Data envelopment analysis (DEA) has become an established approach for analyzing and comparing efficiency results of corporate organizations or economic agents. It has also found wide application in comparative studies on airport efficiency. The standard DEA approach to comparative airport efficiency analysis has two feeble elements, viz. a methodological weakness and a substantive weakness. The methodological weakness originates from the choice of uniform efficiency improvement assessment, whereas the substantive weakness in airport efficiency analysis concerns the insufficient attention for short-term and long-term adjustment possibilities in the production inputs determining airport efficiency.
The present paper aims to address both flaws by doing the following: (i) designing a data-instigated distance friction minimization (DFM) model as a generalization of the standard Banker–Charnes–Cooper model with a view to the development of a more appropriate efficiency improvement projection model in the Banker–Charnes–Cooper version of DEA and (ii) including as factor inputs also lumpy or rigid factors that are characterized by short-term indivisibility or inertia (and hence not suitable for short-run flexible adjustment in new efficiency stages), as is the case for runways of airports.
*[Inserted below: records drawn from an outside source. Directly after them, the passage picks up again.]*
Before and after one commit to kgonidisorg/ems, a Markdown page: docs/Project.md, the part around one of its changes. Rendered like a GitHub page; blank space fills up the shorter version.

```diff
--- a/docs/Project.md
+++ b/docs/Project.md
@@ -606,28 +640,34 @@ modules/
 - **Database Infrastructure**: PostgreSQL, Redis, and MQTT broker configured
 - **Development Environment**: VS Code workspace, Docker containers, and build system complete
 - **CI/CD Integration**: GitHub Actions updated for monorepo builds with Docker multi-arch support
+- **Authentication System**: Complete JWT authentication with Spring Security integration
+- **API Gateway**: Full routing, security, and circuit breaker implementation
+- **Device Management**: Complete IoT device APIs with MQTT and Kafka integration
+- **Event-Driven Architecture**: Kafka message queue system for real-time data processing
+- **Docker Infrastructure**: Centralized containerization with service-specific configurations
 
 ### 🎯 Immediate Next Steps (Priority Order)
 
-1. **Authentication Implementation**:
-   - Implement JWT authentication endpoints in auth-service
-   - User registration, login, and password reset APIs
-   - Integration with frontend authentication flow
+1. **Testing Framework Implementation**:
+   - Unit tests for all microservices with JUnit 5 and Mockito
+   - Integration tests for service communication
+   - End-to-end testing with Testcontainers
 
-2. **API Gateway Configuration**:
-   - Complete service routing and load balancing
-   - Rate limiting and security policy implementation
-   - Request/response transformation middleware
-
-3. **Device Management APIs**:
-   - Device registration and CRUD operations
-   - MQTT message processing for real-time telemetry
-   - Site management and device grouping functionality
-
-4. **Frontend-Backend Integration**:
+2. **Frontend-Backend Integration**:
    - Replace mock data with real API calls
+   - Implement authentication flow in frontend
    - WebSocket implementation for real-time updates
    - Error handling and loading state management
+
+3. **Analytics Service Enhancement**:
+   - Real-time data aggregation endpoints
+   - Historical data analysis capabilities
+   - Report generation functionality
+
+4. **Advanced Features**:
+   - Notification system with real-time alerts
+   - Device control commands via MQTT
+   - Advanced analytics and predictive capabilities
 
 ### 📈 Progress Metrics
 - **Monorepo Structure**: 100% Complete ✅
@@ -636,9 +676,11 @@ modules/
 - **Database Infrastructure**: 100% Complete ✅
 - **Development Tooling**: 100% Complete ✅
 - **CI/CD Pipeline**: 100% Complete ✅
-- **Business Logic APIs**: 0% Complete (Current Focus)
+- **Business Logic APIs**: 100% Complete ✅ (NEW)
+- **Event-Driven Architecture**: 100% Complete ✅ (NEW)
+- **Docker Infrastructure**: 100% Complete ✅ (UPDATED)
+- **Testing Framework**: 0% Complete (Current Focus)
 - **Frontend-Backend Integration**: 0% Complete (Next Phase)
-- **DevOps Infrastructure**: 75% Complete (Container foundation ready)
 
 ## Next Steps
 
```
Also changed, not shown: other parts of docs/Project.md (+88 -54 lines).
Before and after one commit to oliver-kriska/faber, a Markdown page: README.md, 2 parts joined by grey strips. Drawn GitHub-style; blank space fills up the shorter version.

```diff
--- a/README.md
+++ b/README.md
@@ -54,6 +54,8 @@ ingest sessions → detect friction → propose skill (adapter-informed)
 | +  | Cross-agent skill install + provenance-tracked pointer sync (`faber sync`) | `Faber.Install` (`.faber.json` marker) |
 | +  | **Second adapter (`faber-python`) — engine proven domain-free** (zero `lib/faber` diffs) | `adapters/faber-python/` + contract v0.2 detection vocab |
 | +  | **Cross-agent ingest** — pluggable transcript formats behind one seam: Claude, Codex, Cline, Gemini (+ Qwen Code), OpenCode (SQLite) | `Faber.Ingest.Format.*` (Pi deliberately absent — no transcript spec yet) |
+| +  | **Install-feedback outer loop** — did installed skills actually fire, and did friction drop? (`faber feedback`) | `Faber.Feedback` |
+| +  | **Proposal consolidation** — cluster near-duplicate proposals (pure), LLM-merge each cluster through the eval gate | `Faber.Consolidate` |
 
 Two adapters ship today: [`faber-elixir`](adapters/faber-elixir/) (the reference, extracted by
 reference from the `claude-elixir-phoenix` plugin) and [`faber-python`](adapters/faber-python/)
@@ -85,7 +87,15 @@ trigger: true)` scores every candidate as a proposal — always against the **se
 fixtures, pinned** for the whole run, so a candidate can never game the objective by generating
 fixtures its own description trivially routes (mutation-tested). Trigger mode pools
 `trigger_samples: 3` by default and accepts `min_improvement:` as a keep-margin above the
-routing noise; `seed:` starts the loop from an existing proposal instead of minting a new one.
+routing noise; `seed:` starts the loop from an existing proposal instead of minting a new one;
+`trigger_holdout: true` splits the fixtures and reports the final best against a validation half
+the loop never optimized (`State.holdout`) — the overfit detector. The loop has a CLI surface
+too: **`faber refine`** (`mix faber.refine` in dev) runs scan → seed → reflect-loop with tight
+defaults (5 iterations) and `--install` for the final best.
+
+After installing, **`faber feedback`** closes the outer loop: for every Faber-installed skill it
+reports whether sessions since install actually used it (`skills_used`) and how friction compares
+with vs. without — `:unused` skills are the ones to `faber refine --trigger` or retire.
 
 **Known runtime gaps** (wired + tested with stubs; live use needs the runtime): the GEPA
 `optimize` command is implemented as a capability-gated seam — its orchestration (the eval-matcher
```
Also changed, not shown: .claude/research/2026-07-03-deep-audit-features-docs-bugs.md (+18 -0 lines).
This so-called fixed factor case will be included in the DFM submodel of the DEA. This extended DEA—with a DFM and a fixed factor component—will be applied to a comparative performance analysis of several major airports in Europe. Finally, our comparative study on airport efficiency analysis will be extended by incorporating also the added value of the presence of shopping facilities at airports for their relative economic performance. Copyright © 2012 John Wiley & Sons, Ltd.